### The task
Filter the records below, keeping only lines with the string "useState".

Extracted records:
^^^^

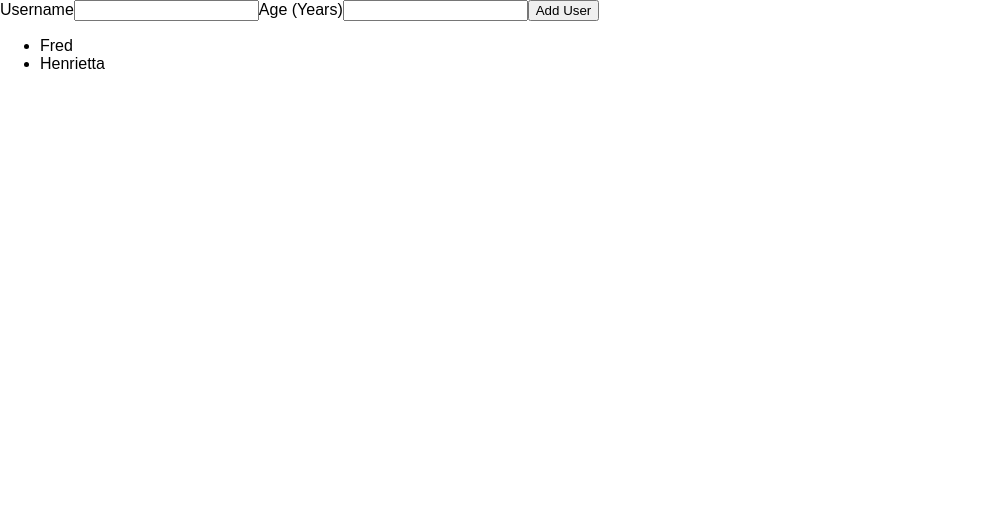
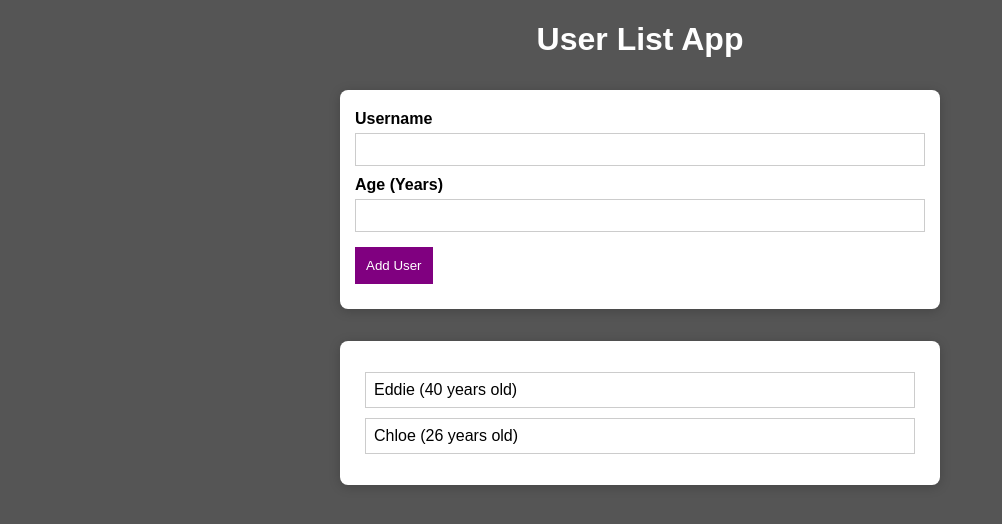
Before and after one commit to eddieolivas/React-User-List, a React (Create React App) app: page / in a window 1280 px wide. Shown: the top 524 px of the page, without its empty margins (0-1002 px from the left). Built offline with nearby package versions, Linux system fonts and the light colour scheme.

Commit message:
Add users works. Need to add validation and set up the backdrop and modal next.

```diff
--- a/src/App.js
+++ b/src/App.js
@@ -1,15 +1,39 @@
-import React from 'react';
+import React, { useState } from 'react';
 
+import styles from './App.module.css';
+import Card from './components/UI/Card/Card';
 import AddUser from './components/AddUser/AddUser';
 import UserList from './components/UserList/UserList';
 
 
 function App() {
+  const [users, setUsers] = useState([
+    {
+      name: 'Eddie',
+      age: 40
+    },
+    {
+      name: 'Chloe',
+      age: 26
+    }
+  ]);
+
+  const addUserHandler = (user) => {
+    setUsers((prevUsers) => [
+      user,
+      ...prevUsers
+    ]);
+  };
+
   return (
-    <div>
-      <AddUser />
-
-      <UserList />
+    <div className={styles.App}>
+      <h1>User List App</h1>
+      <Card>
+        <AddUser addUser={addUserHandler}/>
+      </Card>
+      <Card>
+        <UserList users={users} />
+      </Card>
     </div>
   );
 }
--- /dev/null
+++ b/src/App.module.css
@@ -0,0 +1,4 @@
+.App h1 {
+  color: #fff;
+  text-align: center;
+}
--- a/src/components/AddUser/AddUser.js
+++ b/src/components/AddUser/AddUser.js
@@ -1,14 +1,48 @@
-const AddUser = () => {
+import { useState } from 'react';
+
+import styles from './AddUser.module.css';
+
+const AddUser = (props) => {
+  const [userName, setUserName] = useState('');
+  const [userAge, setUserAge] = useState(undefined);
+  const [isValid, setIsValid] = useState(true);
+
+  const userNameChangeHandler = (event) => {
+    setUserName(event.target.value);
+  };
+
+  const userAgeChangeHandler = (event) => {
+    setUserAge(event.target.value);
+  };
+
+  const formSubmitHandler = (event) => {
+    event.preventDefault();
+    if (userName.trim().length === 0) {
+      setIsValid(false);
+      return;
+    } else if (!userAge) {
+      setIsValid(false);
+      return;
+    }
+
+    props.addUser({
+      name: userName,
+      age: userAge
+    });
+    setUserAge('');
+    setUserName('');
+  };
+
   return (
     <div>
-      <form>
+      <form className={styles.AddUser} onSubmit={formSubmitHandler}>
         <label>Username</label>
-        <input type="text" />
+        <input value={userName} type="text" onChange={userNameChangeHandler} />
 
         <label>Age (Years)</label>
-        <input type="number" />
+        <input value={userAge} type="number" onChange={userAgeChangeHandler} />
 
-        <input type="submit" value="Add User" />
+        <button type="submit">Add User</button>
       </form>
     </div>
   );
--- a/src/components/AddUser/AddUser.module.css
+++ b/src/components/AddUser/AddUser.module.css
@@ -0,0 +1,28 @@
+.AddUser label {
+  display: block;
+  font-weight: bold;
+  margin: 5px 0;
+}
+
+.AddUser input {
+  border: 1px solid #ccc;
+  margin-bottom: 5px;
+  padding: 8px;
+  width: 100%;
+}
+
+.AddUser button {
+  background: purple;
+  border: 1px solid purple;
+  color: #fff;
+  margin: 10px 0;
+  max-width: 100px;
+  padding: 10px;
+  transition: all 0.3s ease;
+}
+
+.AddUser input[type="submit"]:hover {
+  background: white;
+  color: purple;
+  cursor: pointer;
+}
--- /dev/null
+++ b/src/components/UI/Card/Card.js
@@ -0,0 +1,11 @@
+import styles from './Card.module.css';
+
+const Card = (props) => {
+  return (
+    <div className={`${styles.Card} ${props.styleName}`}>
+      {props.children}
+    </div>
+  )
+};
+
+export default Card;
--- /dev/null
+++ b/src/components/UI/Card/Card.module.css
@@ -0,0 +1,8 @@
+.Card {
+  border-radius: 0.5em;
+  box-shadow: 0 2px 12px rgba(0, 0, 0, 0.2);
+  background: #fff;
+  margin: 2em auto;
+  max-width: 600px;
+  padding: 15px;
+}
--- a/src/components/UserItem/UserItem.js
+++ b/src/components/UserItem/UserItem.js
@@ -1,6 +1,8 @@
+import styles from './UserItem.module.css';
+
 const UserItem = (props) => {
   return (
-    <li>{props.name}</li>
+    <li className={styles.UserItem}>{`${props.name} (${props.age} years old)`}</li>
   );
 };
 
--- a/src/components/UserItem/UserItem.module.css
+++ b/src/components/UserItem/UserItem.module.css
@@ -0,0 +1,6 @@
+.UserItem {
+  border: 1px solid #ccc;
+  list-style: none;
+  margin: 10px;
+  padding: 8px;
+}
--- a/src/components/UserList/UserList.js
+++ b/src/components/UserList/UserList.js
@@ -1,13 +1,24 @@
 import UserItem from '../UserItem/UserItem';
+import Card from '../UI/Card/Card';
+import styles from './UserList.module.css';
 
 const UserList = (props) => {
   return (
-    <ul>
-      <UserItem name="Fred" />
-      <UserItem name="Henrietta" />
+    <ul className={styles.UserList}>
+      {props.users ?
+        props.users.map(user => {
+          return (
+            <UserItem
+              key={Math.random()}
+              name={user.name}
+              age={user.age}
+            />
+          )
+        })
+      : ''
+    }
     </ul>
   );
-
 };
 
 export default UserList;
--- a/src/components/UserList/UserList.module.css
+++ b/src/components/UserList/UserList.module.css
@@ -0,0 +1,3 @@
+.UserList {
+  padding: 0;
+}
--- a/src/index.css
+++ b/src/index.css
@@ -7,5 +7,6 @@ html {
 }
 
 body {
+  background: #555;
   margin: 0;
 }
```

^^^^

### Answer section
+import React, { useState } from 'react';
+  const [users, setUsers] = useState([
+import { useState } from 'react';
+  const [userName, setUserName] = useState('');
+  const [userAge, setUserAge] = useState(undefined);
+  const [isValid, setIsValid] = useState(true);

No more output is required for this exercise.